Before lunch, we had a ceremony to hand out the mosquito nets, again with Pastors A and Mike sharing the Gospel and praying. The village chief Chief , was there as well, and it was wonderful to see him again. Lunch brought more excellent cooking, and then it was on to the school to present the toothbrushes, toothpastes and soaps we had brought with us, given by the children and families of Conestoga Christian School. The school director was very grateful for this gift and thanked us profusely. In all the times when we passed out the things we had brought with us, the reaction was one of sincere gratitude and thanks to God.

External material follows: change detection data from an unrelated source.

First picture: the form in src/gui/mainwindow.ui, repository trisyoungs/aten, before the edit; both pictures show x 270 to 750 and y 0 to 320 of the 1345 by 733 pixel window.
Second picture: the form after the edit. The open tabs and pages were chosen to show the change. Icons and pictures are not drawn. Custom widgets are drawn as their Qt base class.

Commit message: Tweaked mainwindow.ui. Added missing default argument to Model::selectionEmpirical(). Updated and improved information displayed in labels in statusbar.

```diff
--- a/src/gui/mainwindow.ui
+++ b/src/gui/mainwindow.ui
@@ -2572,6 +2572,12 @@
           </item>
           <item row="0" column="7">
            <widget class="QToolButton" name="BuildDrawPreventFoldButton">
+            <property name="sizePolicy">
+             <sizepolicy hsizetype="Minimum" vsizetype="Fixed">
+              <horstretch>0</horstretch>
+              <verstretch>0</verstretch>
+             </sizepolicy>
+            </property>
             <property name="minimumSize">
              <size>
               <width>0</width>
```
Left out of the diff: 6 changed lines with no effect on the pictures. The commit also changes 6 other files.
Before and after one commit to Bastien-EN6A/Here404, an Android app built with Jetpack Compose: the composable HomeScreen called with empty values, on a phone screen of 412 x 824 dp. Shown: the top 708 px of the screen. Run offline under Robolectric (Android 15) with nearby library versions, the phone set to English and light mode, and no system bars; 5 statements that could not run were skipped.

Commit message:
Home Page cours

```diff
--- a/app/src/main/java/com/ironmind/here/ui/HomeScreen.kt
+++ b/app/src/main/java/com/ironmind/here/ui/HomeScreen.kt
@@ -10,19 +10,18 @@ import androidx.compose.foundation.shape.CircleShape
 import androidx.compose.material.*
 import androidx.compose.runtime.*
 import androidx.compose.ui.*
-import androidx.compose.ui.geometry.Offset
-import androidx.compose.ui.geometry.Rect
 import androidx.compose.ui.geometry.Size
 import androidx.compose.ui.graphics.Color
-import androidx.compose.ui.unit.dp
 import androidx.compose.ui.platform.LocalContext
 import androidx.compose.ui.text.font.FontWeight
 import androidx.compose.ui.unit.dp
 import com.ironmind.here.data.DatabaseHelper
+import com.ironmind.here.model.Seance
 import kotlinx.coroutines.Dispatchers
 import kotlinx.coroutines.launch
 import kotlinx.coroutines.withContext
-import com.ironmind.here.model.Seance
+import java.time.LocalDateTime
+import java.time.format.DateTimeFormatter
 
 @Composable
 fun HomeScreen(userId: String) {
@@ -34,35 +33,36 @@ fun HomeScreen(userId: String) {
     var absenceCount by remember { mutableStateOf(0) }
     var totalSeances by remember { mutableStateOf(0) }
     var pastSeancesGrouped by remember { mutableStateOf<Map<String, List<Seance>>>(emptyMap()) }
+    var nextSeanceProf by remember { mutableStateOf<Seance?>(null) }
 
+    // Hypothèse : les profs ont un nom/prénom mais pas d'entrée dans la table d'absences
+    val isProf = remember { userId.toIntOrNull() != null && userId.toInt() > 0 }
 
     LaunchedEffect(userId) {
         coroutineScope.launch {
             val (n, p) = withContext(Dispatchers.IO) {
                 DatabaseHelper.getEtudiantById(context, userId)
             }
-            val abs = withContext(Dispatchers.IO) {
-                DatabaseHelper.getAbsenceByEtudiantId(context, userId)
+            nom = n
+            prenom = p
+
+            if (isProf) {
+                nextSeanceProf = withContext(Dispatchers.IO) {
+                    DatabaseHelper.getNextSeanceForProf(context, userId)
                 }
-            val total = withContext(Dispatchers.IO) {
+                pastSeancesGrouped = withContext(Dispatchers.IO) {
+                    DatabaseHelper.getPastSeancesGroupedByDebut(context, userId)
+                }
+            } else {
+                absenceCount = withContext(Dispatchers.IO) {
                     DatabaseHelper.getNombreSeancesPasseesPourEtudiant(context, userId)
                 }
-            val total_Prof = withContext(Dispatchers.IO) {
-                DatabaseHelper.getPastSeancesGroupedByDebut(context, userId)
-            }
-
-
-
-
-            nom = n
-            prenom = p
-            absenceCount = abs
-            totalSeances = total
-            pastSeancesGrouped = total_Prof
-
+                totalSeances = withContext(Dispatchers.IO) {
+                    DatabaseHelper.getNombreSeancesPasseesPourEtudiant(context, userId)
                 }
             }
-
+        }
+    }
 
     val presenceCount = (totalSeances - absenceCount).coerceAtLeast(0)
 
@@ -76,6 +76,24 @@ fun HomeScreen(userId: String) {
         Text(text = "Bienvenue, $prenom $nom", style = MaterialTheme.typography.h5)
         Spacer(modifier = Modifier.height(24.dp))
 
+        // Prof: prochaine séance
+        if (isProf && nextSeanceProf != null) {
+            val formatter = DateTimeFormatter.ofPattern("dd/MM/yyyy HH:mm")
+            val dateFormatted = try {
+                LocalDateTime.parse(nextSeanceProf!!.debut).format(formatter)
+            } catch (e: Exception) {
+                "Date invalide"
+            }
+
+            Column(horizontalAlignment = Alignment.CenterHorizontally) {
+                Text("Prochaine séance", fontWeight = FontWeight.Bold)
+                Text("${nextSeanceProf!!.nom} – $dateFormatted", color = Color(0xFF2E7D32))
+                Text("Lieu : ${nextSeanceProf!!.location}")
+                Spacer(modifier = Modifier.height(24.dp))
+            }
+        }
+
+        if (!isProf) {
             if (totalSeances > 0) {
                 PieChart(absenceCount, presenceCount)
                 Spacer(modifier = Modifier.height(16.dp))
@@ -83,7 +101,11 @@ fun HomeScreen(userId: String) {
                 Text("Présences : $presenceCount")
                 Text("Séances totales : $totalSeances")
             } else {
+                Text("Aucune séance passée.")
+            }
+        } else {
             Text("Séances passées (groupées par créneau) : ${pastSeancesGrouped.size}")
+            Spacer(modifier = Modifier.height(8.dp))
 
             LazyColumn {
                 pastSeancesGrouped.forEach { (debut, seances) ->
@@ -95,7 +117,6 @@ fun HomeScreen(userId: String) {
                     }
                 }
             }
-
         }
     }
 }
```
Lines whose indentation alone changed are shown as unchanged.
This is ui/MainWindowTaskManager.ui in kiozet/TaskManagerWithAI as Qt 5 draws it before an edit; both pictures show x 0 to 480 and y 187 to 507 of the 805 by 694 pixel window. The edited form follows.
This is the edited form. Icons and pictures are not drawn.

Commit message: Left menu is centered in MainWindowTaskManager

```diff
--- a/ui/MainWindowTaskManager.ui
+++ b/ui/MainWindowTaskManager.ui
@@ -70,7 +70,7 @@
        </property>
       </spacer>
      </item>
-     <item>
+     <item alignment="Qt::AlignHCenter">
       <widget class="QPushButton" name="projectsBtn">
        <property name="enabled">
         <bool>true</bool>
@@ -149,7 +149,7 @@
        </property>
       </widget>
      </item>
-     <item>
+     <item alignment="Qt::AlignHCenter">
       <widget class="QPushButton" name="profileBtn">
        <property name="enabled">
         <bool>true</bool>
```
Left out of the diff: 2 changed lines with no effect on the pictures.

The remainder of the afternoon was spent walking the village, visiting with some of the namesakes and dropping off gifts. What a joy to see the families of in their compounds and to play with the children there. We prayed with some of the families, especially one where there was a newborn infant who had not even been named yet. Finally, it was time to take leave, but not before stopping at Pastor A's house and thank his wife and all the women there for the wonderful cooking they had done for us. We waved goodbye to the hundreds of children and drove off across the dusty sand roads, back to Thies.
Arrived in Thies meant saying goodbye to our translators at the MIS office. Another surprise awaited us at the hotel, where Sheri was waiting for us and had dinner with us. The hotel is very nice, and we enjoyed yet another wonderful meal. After showers, it was time to hit our soft beds in our air-conditioned rooms!
As we begin our final day in Senegal, we will be debriefing with the MIS staff here in Thies and then head back toward Dakar for some shopping or sightseeing, depending on any election disruptions (a lot of demonstrations may be taking place). We will be boarding our plane in the VERY early morning (more night than morning, actually...) and should arrive in Washington, DC, in the early morning US time. We are then heading back to Calvary, where we hope to arrive before noon.
Pray for us as we enter our last day here and then fly back. We so very much appreciate all your prayers! God clearly has kept us safe while here. We all are sad to leave as you cannot help but love the people of Senegal. May God richly increase His kingdom here in this part of His world.